Reception is important when thinking about movies. So far, the titles I've selected played in a theater at some point, whether on a festival circuit or during a theatrical run. This wasn't always the case with the work of Toronto-based queercore pioneer G.B. Jones. Though her movies were screened at festivals, some also played in galleries or make-shift event spaces.
This speaks to her creative background as an artist, for whom Lexander is doing a retrospective next month. While in art school in Canada during the 1980s, she created a series of pieces based on the Archie comics that manipulated images and word bubbles to reveal the characters' explicitly queer sexual feelings for one another. She would also receive attention for her Tom Girls drawings, which appropriated Tom of Finland's fetish drawings to showcase dyke pin-ups. Her apparent interest in juvenile delinquents prompted her to found the 'zine J.D.s with fellow Canadian filmmaker Bruce LaBruce, which later resulted in a traveling film series. In addition, Jones founded Fifth Column, an influential band that set the stage for riot grrrl and queercore.
You may be able to infer two truths about Jones that inform the production and reception of her movies: 1) she is tremendously well-connected amongst the international art world and independent music scene and 2) her ouevre is hard to obtain. Indeed, The Lollipop Generation is teeming with recognizable cultural figures like Calvin Johnson, Jen Smith, Vaginal Davis, and Joel Gibb, whose band the Hidden Cameras were folded in during a later phase in production.
While it is difficult and expensive to rent or own any of her titles, they are worth seeking out. With the help of a dear friend, I was able to watch 1992's The Yo-Yo Gang and 2008's Lollipop, Jones' first feature-length movie which took her over a decade to complete. I believe they are just as significant to the development and legacy of riot grrrl and queercore as Allan Moyle's Times Square, Lou Adler's Ladies and Gentleman The Fabulous Stains, and Jamie Babbit's Itty Bitty Titty Committee. In fact, I find them far more enjoyable and not prone to the regressive gender stereotyping that especially afflicts the last two titles. If you have the means, I highly recommend staging a rocker grrrl movie night at your home and pairing these movies (which total a little over 90 minutes) with Lucy Thane's documentary She's Real (Worse Than Queer) and selections from Pixelvision filmmaker Sadie Benning.

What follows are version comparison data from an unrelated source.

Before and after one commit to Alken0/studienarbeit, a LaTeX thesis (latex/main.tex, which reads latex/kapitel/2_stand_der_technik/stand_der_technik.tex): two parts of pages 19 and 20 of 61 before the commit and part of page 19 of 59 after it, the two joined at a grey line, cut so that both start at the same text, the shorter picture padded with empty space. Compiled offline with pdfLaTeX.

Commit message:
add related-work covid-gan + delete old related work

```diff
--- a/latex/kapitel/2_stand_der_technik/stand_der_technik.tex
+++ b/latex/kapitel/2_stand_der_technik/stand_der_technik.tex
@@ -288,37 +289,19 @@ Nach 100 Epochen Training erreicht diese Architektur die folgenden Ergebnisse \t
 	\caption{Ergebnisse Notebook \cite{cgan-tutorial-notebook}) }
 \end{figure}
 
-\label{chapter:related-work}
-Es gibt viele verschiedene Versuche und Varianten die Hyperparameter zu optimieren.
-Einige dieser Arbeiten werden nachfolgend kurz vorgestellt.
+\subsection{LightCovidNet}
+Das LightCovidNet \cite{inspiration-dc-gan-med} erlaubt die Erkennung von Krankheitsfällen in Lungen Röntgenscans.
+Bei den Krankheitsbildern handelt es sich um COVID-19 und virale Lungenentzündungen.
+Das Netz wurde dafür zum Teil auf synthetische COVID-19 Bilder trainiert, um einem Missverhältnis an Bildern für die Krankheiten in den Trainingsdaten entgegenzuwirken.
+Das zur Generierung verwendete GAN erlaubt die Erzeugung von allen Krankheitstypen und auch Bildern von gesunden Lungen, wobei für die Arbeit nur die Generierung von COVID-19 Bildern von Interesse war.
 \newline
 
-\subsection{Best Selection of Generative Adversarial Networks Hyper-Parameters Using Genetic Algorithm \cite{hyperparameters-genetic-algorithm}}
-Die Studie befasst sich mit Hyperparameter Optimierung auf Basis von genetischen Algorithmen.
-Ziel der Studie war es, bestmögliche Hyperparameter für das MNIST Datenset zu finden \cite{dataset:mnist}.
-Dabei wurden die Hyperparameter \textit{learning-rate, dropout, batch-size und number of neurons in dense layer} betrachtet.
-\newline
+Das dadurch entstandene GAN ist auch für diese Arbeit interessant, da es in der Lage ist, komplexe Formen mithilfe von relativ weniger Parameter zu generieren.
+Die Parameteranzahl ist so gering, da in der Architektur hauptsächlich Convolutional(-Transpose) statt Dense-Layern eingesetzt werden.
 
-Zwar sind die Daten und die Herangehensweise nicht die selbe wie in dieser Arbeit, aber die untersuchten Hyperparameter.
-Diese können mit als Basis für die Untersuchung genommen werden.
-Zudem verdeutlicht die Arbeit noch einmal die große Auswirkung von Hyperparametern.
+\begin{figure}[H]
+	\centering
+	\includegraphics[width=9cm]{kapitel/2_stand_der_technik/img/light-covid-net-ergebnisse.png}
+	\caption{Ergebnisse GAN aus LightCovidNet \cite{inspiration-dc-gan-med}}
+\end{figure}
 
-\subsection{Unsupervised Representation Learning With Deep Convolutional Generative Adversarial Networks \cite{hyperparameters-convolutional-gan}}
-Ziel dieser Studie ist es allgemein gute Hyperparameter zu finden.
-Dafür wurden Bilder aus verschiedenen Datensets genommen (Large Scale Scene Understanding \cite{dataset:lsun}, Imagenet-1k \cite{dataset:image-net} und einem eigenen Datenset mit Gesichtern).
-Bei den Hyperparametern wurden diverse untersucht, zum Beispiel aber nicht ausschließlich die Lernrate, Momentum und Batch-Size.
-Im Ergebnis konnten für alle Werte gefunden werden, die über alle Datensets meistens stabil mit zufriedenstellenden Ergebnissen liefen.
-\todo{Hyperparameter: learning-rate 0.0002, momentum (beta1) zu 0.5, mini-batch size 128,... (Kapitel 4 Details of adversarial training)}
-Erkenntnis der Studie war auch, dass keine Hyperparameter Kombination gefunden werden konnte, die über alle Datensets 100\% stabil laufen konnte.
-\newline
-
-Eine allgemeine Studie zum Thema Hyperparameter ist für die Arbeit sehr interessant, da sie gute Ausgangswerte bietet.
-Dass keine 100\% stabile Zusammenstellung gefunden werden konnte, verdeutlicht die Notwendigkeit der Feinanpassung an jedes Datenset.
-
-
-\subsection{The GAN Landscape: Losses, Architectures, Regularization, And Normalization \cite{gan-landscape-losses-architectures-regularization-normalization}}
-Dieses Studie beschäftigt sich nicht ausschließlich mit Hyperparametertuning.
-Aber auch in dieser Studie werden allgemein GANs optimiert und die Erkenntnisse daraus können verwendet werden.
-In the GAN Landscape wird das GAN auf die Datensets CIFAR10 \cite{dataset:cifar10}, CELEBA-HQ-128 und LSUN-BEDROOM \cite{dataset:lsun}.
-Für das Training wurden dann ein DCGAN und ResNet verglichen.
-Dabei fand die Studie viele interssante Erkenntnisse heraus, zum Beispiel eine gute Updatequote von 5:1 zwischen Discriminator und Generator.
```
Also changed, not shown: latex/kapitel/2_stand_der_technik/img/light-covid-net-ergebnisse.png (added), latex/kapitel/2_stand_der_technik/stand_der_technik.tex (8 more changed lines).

At first, Yo-Yo and Lollipop seem inscrutable. Jones' preferred film format is Super 8, which is notoriously challenging to edit. Furthermore, to make up for the format's limited sound quality, the dialogue is recorded on a four-track. In addition to Jones' lo-fi aesthetics, her movies eschew a linear narrative, preferring episodic plot development and dropping characters based on real participants of the Toronto, San Francisco, and Olympia scenes into the story without establishing their connections to the group. Add to that a rigorous political ideology that dismisses the assimilationalist aims of many members of the gay and lesbian community and an insistance to be identified as queers, fags, or dykes, and it can be tough for many to digest.
However, I think it's worth parsing out. Ultimately, these films are about the creation of families assembled by young queer misfits and street punks. Many, like Jena von Brücker's Georgie in Lollipop, are forced to leave their parents' houses after coming out. They are also about the sexualization of poor young people, who are often led to sell their bodies in order to survive. This is best illustrated by the ubiquity of junk food and candy, childhood curios which are easy to shoplift from most convenience stores and promise a sugar rush that keeps these kids away from the brink of exhaustion. They also foretell a trip to the dentist that they can't afford.

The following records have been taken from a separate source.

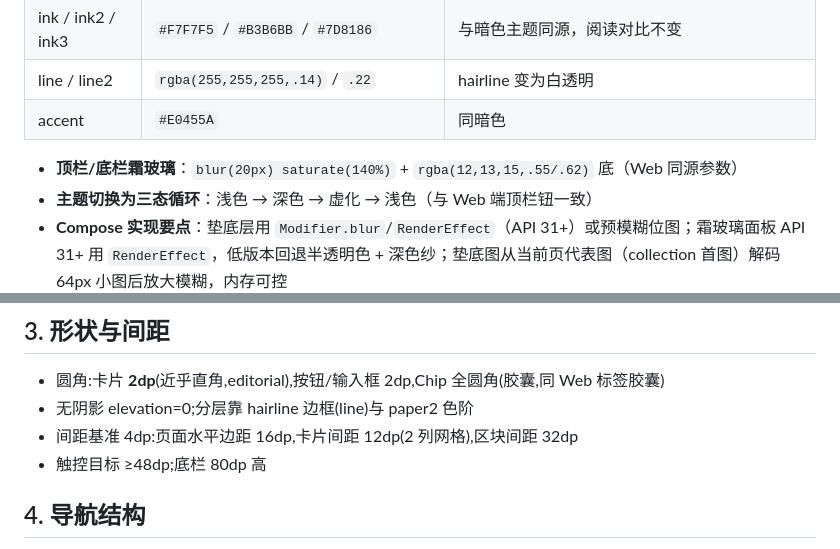
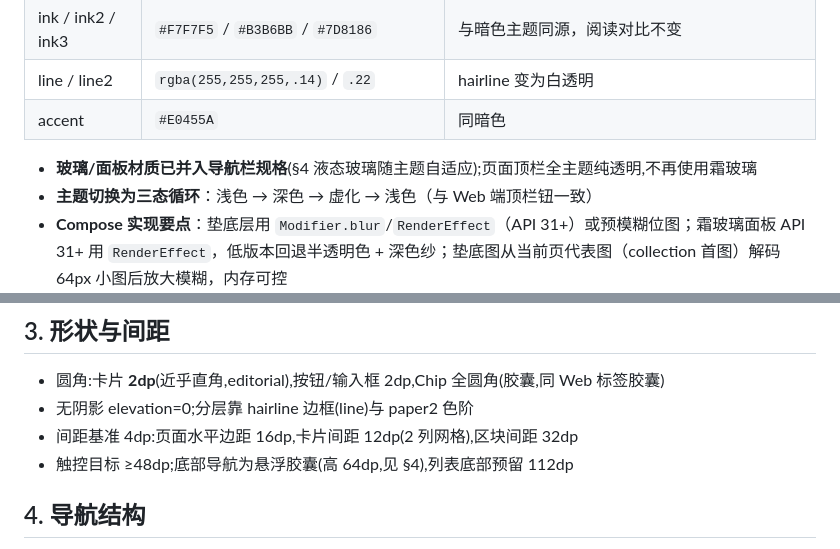
Before and after one commit to JinsFoni/PhotoBook, a Markdown page: docs/android-design/design.md, 2 parts joined by grey strips. GitHub-like rendering.

```diff
--- a/docs/android-design/design.md
+++ b/docs/android-design/design.md
@@ -63,7 +63,7 @@
 | line / line2 | `rgba(255,255,255,.14)` / `.22` | hairline 变为白透明 |
 | accent | `#E0455A` | 同暗色 |
 
-- **顶栏/底栏霜玻璃**：`blur(20px) saturate(140%)` + `rgba(12,13,15,.55/.62)` 底（Web 同源参数）
+- **玻璃/面板材质已并入导航栏规格**(§4 液态玻璃随主题自适应);页面顶栏全主题纯透明,不再使用霜玻璃
 - **主题切换为三态循环**：浅色 → 深色 → 虚化 → 浅色（与 Web 端顶栏钮一致）
 - **Compose 实现要点**：垫底层用 `Modifier.blur`/`RenderEffect`（API 31+）或预模糊位图；霜玻璃面板 API 31+ 用 `RenderEffect`，低版本回退半透明色 + 深色纱；垫底图从当前页代表图（collection 首图）解码 64px 小图后放大模糊，内存可控
 
@@ -87,7 +87,7 @@
 - 圆角:卡片 **2dp**(近乎直角,editorial),按钮/输入框 2dp,Chip 全圆角(胶囊,同 Web 标签胶囊)
 - 无阴影 elevation=0;分层靠 hairline 边框(line)与 paper2 色阶
 - 间距基准 4dp:页面水平边距 16dp,卡片间距 12dp(2 列网格),区块间距 32dp
-- 触控目标 ≥48dp;底栏 80dp 高
+- 触控目标 ≥48dp;底部导航为悬浮胶囊(高 64dp,见 §4),列表底部预留 112dp
 
 ## 4. 导航结构
 
```
Also changed, not shown: other parts of docs/android-design/design.md (+13 -2 lines).
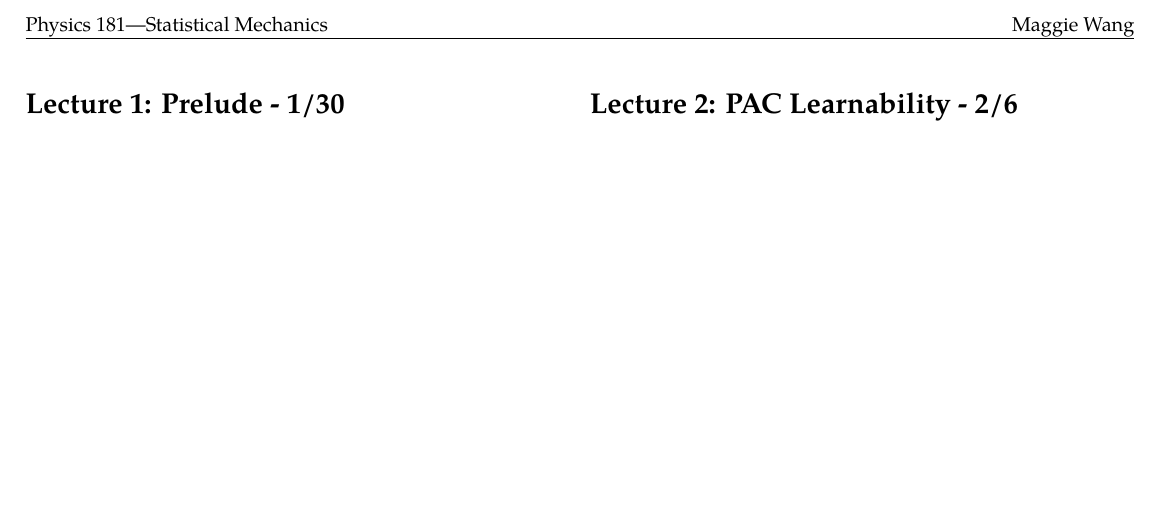
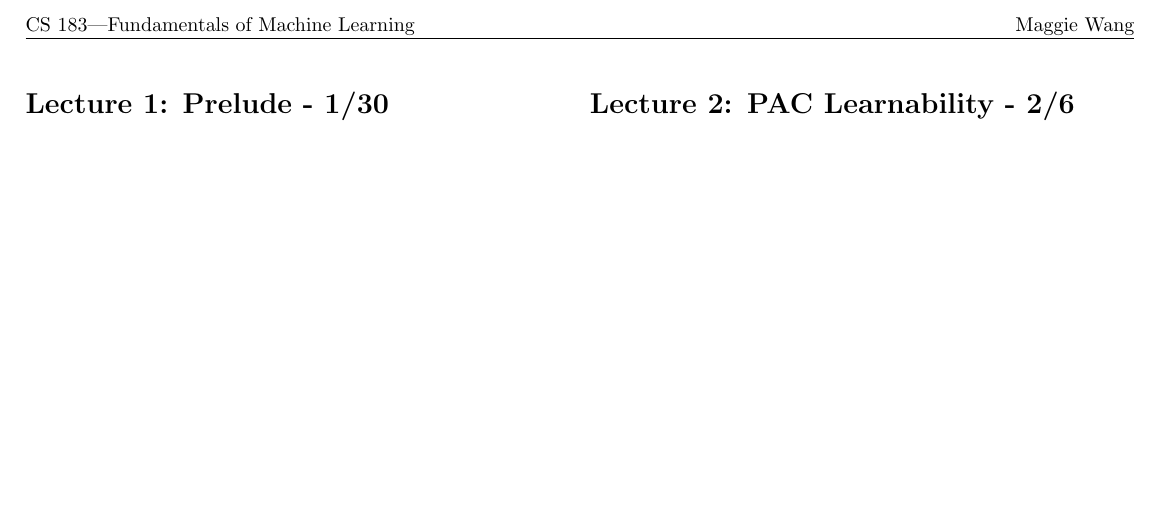
Before and after one commit to maggi3wang/cs-183-notes, a LaTeX document (main.tex): part of page 2 of 2, cut at the place of the change. Compiled offline with pdfLaTeX.

Commit message:
added pdf

```diff
--- a/main.tex
+++ b/main.tex
@@ -6,7 +6,7 @@
 \usepackage{wrapfig}
 
 \usepackage{pifont}
-\usepackage{tgpagella}
+%\usepackage{tgpagella}
 
 \usepackage{hyperref}
 \usepackage{multicol}
@@ -20,7 +20,7 @@
 
 \usepackage{fancyhdr}
 \pagestyle{fancy}
-\lhead{Physics 181—Statistical Mechanics}
+\lhead{CS 183—Fundamentals of Machine Learning}
 \rhead{Maggie Wang}
 
 \usepackage{titlesec}
```
Also changed, not shown: main.pdf (added), 1 other file.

Though their are sad aspects to this tenuous, nomadic, and potentially dangerous lifestyle, it's to Jones' credit that she doesn't pathologize her subjects too much or force them into endless exploitative tragedies. Instead, she advocates that they are people with complex psychologies and sexual identities. She represents them fairly objectively and regards most of their actions with critical distance. She clearly identifies with them and gives them the upper hand many times, often through appropriation.
Yo-Yo incorporates queercore renditions and ironic references to pop music from the girl group era, as well as the employment of toys as weapons in its central story about two warring girl gangs. Peopled by members of Tribe 8 and Team Dresch, Yo-Yo is meant to serve as a commentary on the pack mentality these all-female bands had to adopt in order to cope with the sexism and misogyny they encountered from bands, venue owners, promoters, label representatives, and audience members while on tour. Lollipop suggests a group of homeless youth can acquire retribution from a slumming pornographer by stealing his camera to document their own lives. These are small victories but ones that, like the movies that depict them, are worth remembering.
Thanks to my friend Curran Nault for providing invaluable information for this post. He is currently a Ph.D. student in the Department of Radio-Television-Film at the University of Texas at Austin and is working on a dissertation on queercore that I cannot wait to read. I must also acknowledge Soul Ponies and Jenny Woolworth's website, which continue to be great resources for queercore and riot grrrl.